Directions for this task> Your response should be every line from the entries that includes the string "Step".

Data section>
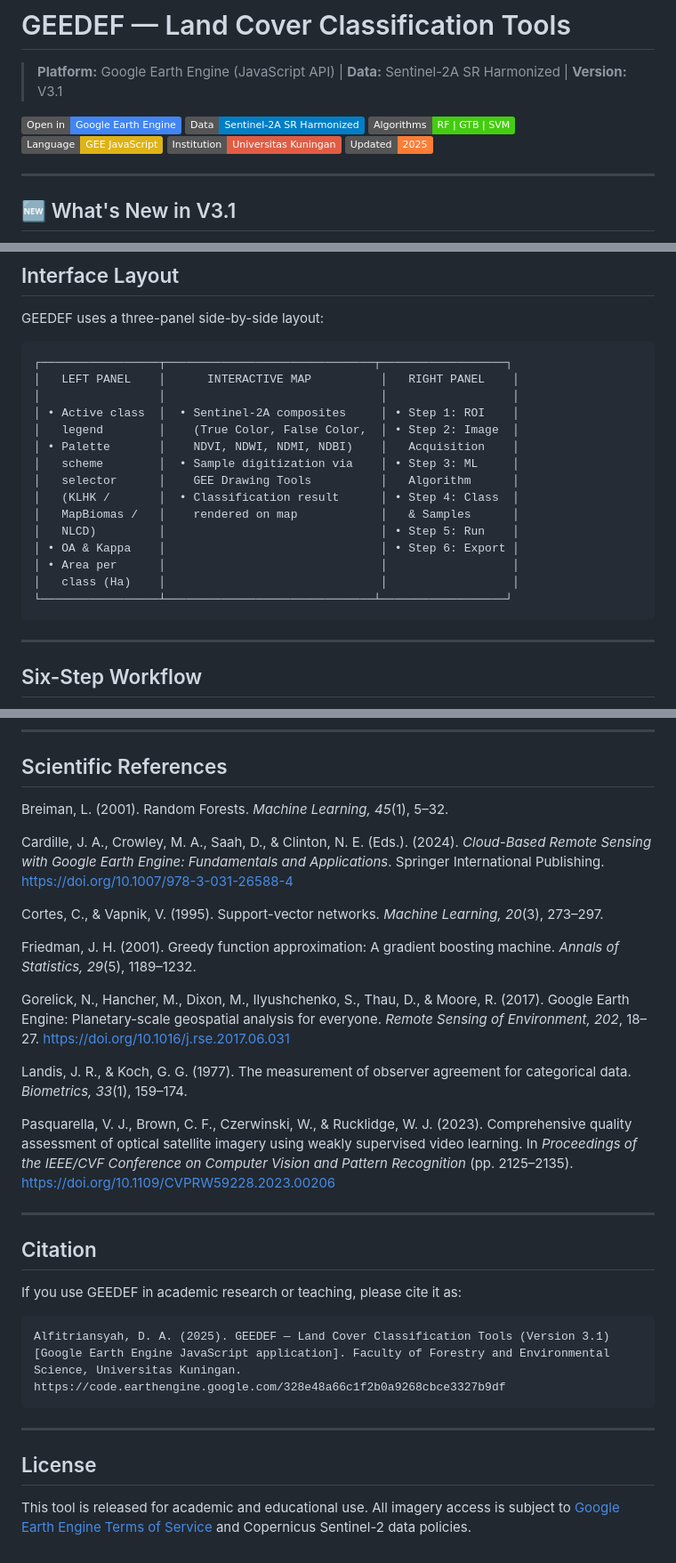
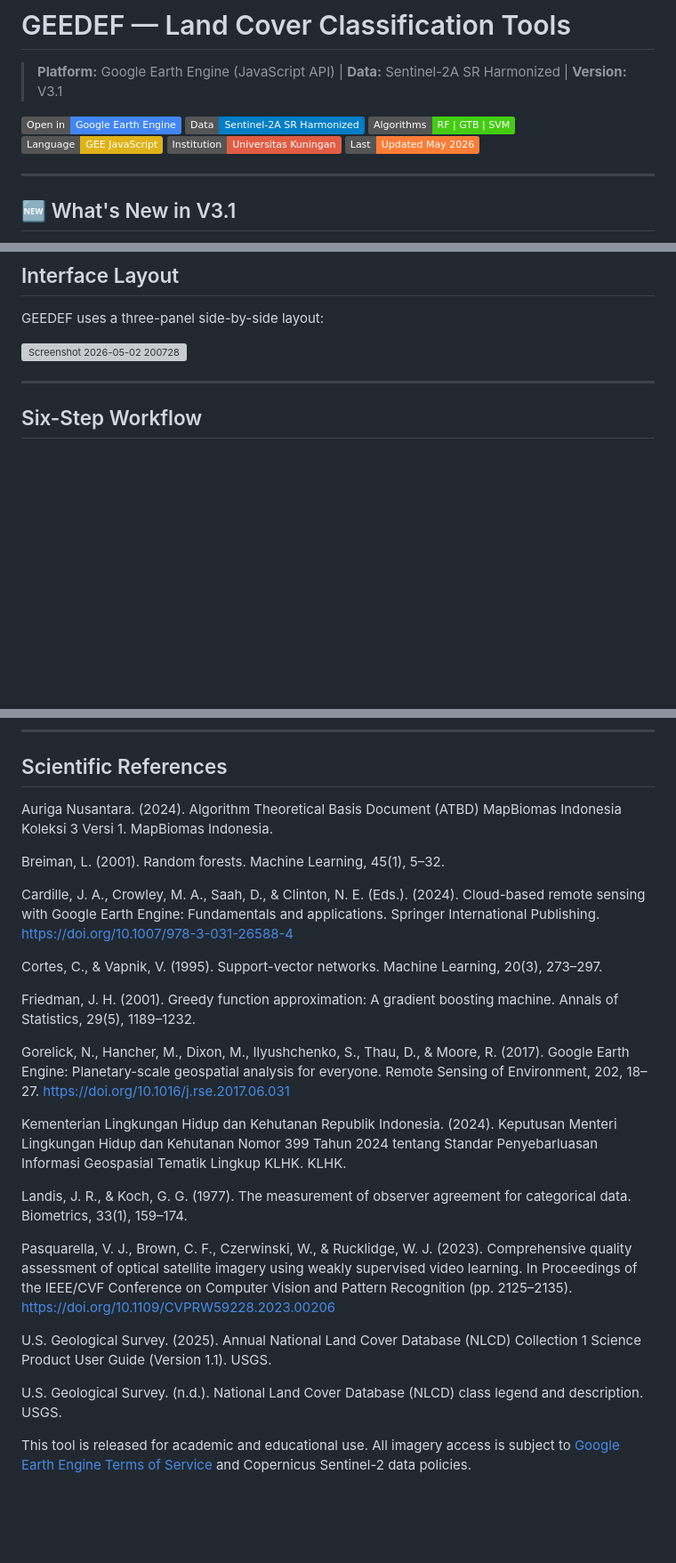
Before and after one commit to Defani/GEEDEF-Land-Cover-Classification-Tools, a Markdown page: README.md, 3 parts joined by grey strips. Shown at 89% size. GitHub-like rendering; badges without logos; blank space fills up the shorter version; grey boxes are pictures that could not be loaded.

````diff
--- a/README.md
+++ b/README.md
@@ -7,7 +7,7 @@
 ![ML](https://img.shields.io/badge/Algorithms-RF%20%7C%20GTB%20%7C%20SVM-brightgreen)
 ![Lang](https://img.shields.io/badge/Language-GEE%20JavaScript-yellow)
 ![Institution](https://img.shields.io/badge/Institution-Universitas%20Kuningan-red)
-![Updated](https://img.shields.io/badge/Updated-2025-orange)
+![Updated](https://img.shields.io/badge/Last-Updated%20May%202026-orange)
 
 ---
 
@@ -68,23 +68,10 @@ The tool integrates three scientifically established machine learning classifier
 
 GEEDEF uses a three-panel side-by-side layout:
 
-```
-┌─────────────────┬──────────────────────────────┬──────────────────┐
-│   LEFT PANEL    │      INTERACTIVE MAP          │   RIGHT PANEL    │
-│                 │                               │                  │
-│ • Active class  │  • Sentinel-2A composites     │ • Step 1: ROI    │
-│   legend        │    (True Color, False Color,  │ • Step 2: Image  │
-│ • Palette       │    NDVI, NDWI, NDMI, NDBI)    │   Acquisition    │
-│   scheme        │  • Sample digitization via    │ • Step 3: ML     │
-│   selector      │    GEE Drawing Tools          │   Algorithm      │
-│   (KLHK /       │  • Classification result      │ • Step 4: Class  │
-│   MapBiomas /   │    rendered on map            │   & Samples      │
-│   NLCD)         │                               │ • Step 5: Run    │
-│ • OA & Kappa    │                               │ • Step 6: Export │
-│ • Area per      │                               │                  │
-│   class (Ha)    │                               │                  │
-└─────────────────┴──────────────────────────────┴──────────────────┘
-```
+
+<img width="1920" height="926" alt="Screenshot 2026-05-02 200728" src="https://github.com/user-attachments/assets/81520ee2-b29c-40d2-a7f4-c77e40327cd1" />
+
+
 
 ---
 
@@ -491,35 +478,29 @@ Export.image.toDrive({
 
 ## Scientific References
 
-Breiman, L. (2001). Random Forests. *Machine Learning, 45*(1), 5–32.
+Auriga Nusantara. (2024). Algorithm Theoretical Basis Document (ATBD) MapBiomas Indonesia Koleksi 3 Versi 1. MapBiomas Indonesia.
 
-Cardille, J. A., Crowley, M. A., Saah, D., & Clinton, N. E. (Eds.). (2024). *Cloud-Based Remote Sensing with Google Earth Engine: Fundamentals and Applications*. Springer International Publishing. https://doi.org/10.1007/978-3-031-26588-4
+Breiman, L. (2001). Random forests. Machine Learning, 45(1), 5–32.
 
-Cortes, C., & Vapnik, V. (1995). Support-vector networks. *Machine Learning, 20*(3), 273–297.
+Cardille, J. A., Crowley, M. A., Saah, D., & Clinton, N. E. (Eds.). (2024). Cloud-based remote sensing with Google Earth Engine: Fundamentals and applications. Springer International Publishing. https://doi.org/10.1007/978-3-031-26588-4
 
-Friedman, J. H. (2001). Greedy function approximation: A gradient boosting machine. *Annals of Statistics, 29*(5), 1189–1232.
+Cortes, C., & Vapnik, V. (1995). Support-vector networks. Machine Learning, 20(3), 273–297.
 
-Gorelick, N., Hancher, M., Dixon, M., Ilyushchenko, S., Thau, D., & Moore, R. (2017). Google Earth Engine: Planetary-scale geospatial analysis for everyone. *Remote Sensing of Environment, 202*, 18–27. https://doi.org/10.1016/j.rse.2017.06.031
+Friedman, J. H. (2001). Greedy function approximation: A gradient boosting machine. Annals of Statistics, 29(5), 1189–1232.
 
-Landis, J. R., & Koch, G. G. (1977). The measurement of observer agreement for categorical data. *Biometrics, 33*(1), 159–174.
+Gorelick, N., Hancher, M., Dixon, M., Ilyushchenko, S., Thau, D., & Moore, R. (2017). Google Earth Engine: Planetary-scale geospatial analysis for everyone. Remote Sensing of Environment, 202, 18–27. https://doi.org/10.1016/j.rse.2017.06.031
 
-Pasquarella, V. J., Brown, C. F., Czerwinski, W., & Rucklidge, W. J. (2023). Comprehensive quality assessment of optical satellite imagery using weakly supervised video learning. In *Proceedings of the IEEE/CVF Conference on Computer Vision and Pattern Recognition* (pp. 2125–2135). https://doi.org/10.1109/CVPRW59228.2023.00206
+Kementerian Lingkungan Hidup dan Kehutanan Republik Indonesia. (2024). Keputusan Menteri Lingkungan Hidup dan Kehutanan Nomor 399 Tahun 2024 tentang Standar Penyebarluasan Informasi Geospasial Tematik Lingkup KLHK. KLHK.
 
----
+Landis, J. R., & Koch, G. G. (1977). The measurement of observer agreement for categorical data. Biometrics, 33(1), 159–174.
 
-## Citation
+Pasquarella, V. J., Brown, C. F., Czerwinski, W., & Rucklidge, W. J. (2023). Comprehensive quality assessment of optical satellite imagery using weakly supervised video learning. In Proceedings of the IEEE/CVF Conference on Computer Vision and Pattern Recognition (pp. 2125–2135). https://doi.org/10.1109/CVPRW59228.2023.00206
 
-If you use GEEDEF in academic research or teaching, please cite it as:
+U.S. Geological Survey. (2025). Annual National Land Cover Database (NLCD) Collection 1 Science Product User Guide (Version 1.1). USGS.
 
-```
-Alfitriansyah, D. A. (2025). GEEDEF — Land Cover Classification Tools (Version 3.1)
-[Google Earth Engine JavaScript application]. Faculty of Forestry and Environmental
-Science, Universitas Kuningan.
-https://code.earthengine.google.com/328e48a66c1f2b0a9268cbce3327b9df
-```
+U.S. Geological Survey. (n.d.). National Land Cover Database (NLCD) class legend and description. USGS.
 
----
 
-## License
+
 
 This tool is released for academic and educational use. All imagery access is subject to [Google Earth Engine Terms of Service](https://earthengine.google.com/terms/) and Copernicus Sentinel-2 data policies.
````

Answer area>
-│ • Active class  │  • Sentinel-2A composites     │ • Step 1: ROI    │
-│   legend        │    (True Color, False Color,  │ • Step 2: Image  │
-│   scheme        │  • Sample digitization via    │ • Step 3: ML     │
-│   (KLHK /       │  • Classification result      │ • Step 4: Class  │
-│   NLCD)         │                               │ • Step 5: Run    │
-│ • OA & Kappa    │                               │ • Step 6: Export │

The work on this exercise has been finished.